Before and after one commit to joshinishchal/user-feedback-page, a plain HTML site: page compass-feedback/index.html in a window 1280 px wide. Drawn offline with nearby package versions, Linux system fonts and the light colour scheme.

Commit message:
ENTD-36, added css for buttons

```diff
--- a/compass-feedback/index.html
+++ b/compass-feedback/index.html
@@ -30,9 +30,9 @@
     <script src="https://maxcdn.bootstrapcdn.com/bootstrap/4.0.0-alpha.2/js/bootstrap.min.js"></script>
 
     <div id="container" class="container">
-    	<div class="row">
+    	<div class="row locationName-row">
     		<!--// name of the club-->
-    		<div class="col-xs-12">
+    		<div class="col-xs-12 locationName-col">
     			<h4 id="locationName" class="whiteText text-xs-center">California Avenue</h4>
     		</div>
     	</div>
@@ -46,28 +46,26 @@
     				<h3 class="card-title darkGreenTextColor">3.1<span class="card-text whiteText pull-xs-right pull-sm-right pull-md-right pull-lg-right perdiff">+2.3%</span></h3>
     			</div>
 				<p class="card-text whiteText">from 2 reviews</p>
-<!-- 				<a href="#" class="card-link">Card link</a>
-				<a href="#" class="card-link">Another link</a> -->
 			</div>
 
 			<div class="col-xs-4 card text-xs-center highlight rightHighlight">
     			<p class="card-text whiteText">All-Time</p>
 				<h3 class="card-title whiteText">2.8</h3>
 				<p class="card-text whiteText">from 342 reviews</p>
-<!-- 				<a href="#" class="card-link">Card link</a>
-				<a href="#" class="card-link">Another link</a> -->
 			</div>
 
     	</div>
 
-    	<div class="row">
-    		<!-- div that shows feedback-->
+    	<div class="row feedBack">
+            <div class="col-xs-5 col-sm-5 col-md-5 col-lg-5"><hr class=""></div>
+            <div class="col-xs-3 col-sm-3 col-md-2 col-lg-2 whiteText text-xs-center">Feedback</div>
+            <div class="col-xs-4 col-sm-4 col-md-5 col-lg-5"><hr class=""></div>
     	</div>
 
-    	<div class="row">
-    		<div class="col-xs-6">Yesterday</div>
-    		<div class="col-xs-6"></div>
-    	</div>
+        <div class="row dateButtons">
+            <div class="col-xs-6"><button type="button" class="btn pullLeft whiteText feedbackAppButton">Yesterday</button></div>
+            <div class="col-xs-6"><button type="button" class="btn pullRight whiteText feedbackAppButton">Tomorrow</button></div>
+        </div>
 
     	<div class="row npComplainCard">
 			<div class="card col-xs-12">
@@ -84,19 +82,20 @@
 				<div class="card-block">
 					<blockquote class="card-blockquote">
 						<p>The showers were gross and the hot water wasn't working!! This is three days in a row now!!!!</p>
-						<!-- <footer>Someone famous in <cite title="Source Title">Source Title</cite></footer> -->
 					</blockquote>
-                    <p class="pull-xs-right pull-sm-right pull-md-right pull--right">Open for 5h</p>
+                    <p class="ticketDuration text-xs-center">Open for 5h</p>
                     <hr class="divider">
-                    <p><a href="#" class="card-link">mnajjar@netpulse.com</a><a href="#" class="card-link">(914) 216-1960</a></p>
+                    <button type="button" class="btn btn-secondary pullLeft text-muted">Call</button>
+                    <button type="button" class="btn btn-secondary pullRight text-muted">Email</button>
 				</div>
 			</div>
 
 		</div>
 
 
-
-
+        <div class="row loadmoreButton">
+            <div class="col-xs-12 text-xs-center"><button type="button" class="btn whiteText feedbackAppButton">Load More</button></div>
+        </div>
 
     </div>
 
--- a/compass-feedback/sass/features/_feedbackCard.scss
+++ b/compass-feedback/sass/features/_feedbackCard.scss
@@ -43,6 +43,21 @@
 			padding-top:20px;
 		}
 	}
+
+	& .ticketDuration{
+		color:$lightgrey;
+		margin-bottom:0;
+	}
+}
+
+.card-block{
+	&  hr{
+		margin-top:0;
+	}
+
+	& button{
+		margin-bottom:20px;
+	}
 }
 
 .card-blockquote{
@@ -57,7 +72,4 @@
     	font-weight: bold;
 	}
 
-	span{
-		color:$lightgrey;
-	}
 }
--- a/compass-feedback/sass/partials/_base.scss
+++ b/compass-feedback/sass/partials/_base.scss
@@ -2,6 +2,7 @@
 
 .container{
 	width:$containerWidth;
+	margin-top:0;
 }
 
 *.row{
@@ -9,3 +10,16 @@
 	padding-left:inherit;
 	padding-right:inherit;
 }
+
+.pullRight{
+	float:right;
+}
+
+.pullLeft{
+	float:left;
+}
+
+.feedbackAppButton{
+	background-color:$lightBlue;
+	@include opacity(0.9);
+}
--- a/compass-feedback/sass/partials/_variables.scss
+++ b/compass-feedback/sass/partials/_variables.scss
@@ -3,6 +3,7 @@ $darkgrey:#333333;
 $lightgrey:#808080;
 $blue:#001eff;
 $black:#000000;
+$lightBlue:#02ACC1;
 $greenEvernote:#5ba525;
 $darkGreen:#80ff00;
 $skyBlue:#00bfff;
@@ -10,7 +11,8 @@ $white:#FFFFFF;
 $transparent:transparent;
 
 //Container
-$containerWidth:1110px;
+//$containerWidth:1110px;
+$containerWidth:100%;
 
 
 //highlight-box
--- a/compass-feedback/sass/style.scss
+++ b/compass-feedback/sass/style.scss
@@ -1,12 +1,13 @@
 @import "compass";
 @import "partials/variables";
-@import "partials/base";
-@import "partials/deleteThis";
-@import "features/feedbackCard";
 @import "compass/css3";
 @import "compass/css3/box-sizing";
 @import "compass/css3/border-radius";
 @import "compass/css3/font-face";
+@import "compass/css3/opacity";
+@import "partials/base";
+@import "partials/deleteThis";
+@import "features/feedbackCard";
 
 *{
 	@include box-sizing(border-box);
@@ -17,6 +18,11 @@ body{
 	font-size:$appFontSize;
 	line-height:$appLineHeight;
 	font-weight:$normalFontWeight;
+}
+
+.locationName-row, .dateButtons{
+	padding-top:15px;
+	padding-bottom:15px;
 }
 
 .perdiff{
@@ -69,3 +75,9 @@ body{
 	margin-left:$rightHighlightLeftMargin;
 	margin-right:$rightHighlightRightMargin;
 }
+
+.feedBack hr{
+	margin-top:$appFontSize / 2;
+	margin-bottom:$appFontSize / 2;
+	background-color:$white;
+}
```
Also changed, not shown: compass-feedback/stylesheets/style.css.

:: WHAT IS BEING ASKED ::
Your task is to restate every record exactly.

:: YOUR RESPONSE ::
Before and after one commit to joshinishchal/user-feedback-page, a plain HTML site: page compass-feedback/index.html in a window 1280 px wide. Drawn offline with nearby package versions, Linux system fonts and the light colour scheme.

Commit message:
ENTD-36, added css for buttons

```diff
--- a/compass-feedback/index.html
+++ b/compass-feedback/index.html
@@ -30,9 +30,9 @@
     <script src="https://maxcdn.bootstrapcdn.com/bootstrap/4.0.0-alpha.2/js/bootstrap.min.js"></script>
 
     <div id="container" class="container">
-    	<div class="row">
+    	<div class="row locationName-row">
     		<!--// name of the club-->
-    		<div class="col-xs-12">
+    		<div class="col-xs-12 locationName-col">
     			<h4 id="locationName" class="whiteText text-xs-center">California Avenue</h4>
     		</div>
     	</div>
@@ -46,28 +46,26 @@
     				<h3 class="card-title darkGreenTextColor">3.1<span class="card-text whiteText pull-xs-right pull-sm-right pull-md-right pull-lg-right perdiff">+2.3%</span></h3>
     			</div>
 				<p class="card-text whiteText">from 2 reviews</p>
-<!-- 				<a href="#" class="card-link">Card link</a>
-				<a href="#" class="card-link">Another link</a> -->
 			</div>
 
 			<div class="col-xs-4 card text-xs-center highlight rightHighlight">
     			<p class="card-text whiteText">All-Time</p>
 				<h3 class="card-title whiteText">2.8</h3>
 				<p class="card-text whiteText">from 342 reviews</p>
-<!-- 				<a href="#" class="card-link">Card link</a>
-				<a href="#" class="card-link">Another link</a> -->
 			</div>
 
     	</div>
 
-    	<div class="row">
-    		<!-- div that shows feedback-->
+    	<div class="row feedBack">
+            <div class="col-xs-5 col-sm-5 col-md-5 col-lg-5"><hr class=""></div>
+            <div class="col-xs-3 col-sm-3 col-md-2 col-lg-2 whiteText text-xs-center">Feedback</div>
+            <div class="col-xs-4 col-sm-4 col-md-5 col-lg-5"><hr class=""></div>
     	</div>
 
-    	<div class="row">
-    		<div class="col-xs-6">Yesterday</div>
-    		<div class="col-xs-6"></div>
-    	</div>
+        <div class="row dateButtons">
+            <div class="col-xs-6"><button type="button" class="btn pullLeft whiteText feedbackAppButton">Yesterday</button></div>
+            <div class="col-xs-6"><button type="button" class="btn pullRight whiteText feedbackAppButton">Tomorrow</button></div>
+        </div>
 
     	<div class="row npComplainCard">
 			<div class="card col-xs-12">
@@ -84,19 +82,20 @@
 				<div class="card-block">
 					<blockquote class="card-blockquote">
 						<p>The showers were gross and the hot water wasn't working!! This is three days in a row now!!!!</p>
-						<!-- <footer>Someone famous in <cite title="Source Title">Source Title</cite></footer> -->
 					</blockquote>
-                    <p class="pull-xs-right pull-sm-right pull-md-right pull--right">Open for 5h</p>
+                    <p class="ticketDuration text-xs-center">Open for 5h</p>
                     <hr class="divider">
-                    <p><a href="#" class="card-link">mnajjar@netpulse.com</a><a href="#" class="card-link">(914) 216-1960</a></p>
+                    <button type="button" class="btn btn-secondary pullLeft text-muted">Call</button>
+                    <button type="button" class="btn btn-secondary pullRight text-muted">Email</button>
 				</div>
 			</div>
 
 		</div>
 
 
-
-
+        <div class="row loadmoreButton">
+            <div class="col-xs-12 text-xs-center"><button type="button" class="btn whiteText feedbackAppButton">Load More</button></div>
+        </div>
 
     </div>
 
--- a/compass-feedback/sass/features/_feedbackCard.scss
+++ b/compass-feedback/sass/features/_feedbackCard.scss
@@ -43,6 +43,21 @@
 			padding-top:20px;
 		}
 	}
+
+	& .ticketDuration{
+		color:$lightgrey;
+		margin-bottom:0;
+	}
+}
+
+.card-block{
+	&  hr{
+		margin-top:0;
+	}
+
+	& button{
+		margin-bottom:20px;
+	}
 }
 
 .card-blockquote{
@@ -57,7 +72,4 @@
     	font-weight: bold;
 	}
 
-	span{
-		color:$lightgrey;
-	}
 }
--- a/compass-feedback/sass/partials/_base.scss
+++ b/compass-feedback/sass/partials/_base.scss
@@ -2,6 +2,7 @@
 
 .container{
 	width:$containerWidth;
+	margin-top:0;
 }
 
 *.row{
@@ -9,3 +10,16 @@
 	padding-left:inherit;
 	padding-right:inherit;
 }
+
+.pullRight{
+	float:right;
+}
+
+.pullLeft{
+	float:left;
+}
+
+.feedbackAppButton{
+	background-color:$lightBlue;
+	@include opacity(0.9);
+}
--- a/compass-feedback/sass/partials/_variables.scss
+++ b/compass-feedback/sass/partials/_variables.scss
@@ -3,6 +3,7 @@ $darkgrey:#333333;
 $lightgrey:#808080;
 $blue:#001eff;
 $black:#000000;
+$lightBlue:#02ACC1;
 $greenEvernote:#5ba525;
 $darkGreen:#80ff00;
 $skyBlue:#00bfff;
@@ -10,7 +11,8 @@ $white:#FFFFFF;
 $transparent:transparent;
 
 //Container
-$containerWidth:1110px;
+//$containerWidth:1110px;
+$containerWidth:100%;
 
 
 //highlight-box
--- a/compass-feedback/sass/style.scss
+++ b/compass-feedback/sass/style.scss
@@ -1,12 +1,13 @@
 @import "compass";
 @import "partials/variables";
-@import "partials/base";
-@import "partials/deleteThis";
-@import "features/feedbackCard";
 @import "compass/css3";
 @import "compass/css3/box-sizing";
 @import "compass/css3/border-radius";
 @import "compass/css3/font-face";
+@import "compass/css3/opacity";
+@import "partials/base";
+@import "partials/deleteThis";
+@import "features/feedbackCard";
 
 *{
 	@include box-sizing(border-box);
@@ -17,6 +18,11 @@ body{
 	font-size:$appFontSize;
 	line-height:$appLineHeight;
 	font-weight:$normalFontWeight;
+}
+
+.locationName-row, .dateButtons{
+	padding-top:15px;
+	padding-bottom:15px;
 }
 
 .perdiff{
@@ -69,3 +75,9 @@ body{
 	margin-left:$rightHighlightLeftMargin;
 	margin-right:$rightHighlightRightMargin;
 }
+
+.feedBack hr{
+	margin-top:$appFontSize / 2;
+	margin-bottom:$appFontSize / 2;
+	background-color:$white;
+}
```
Also changed, not shown: compass-feedback/stylesheets/style.css.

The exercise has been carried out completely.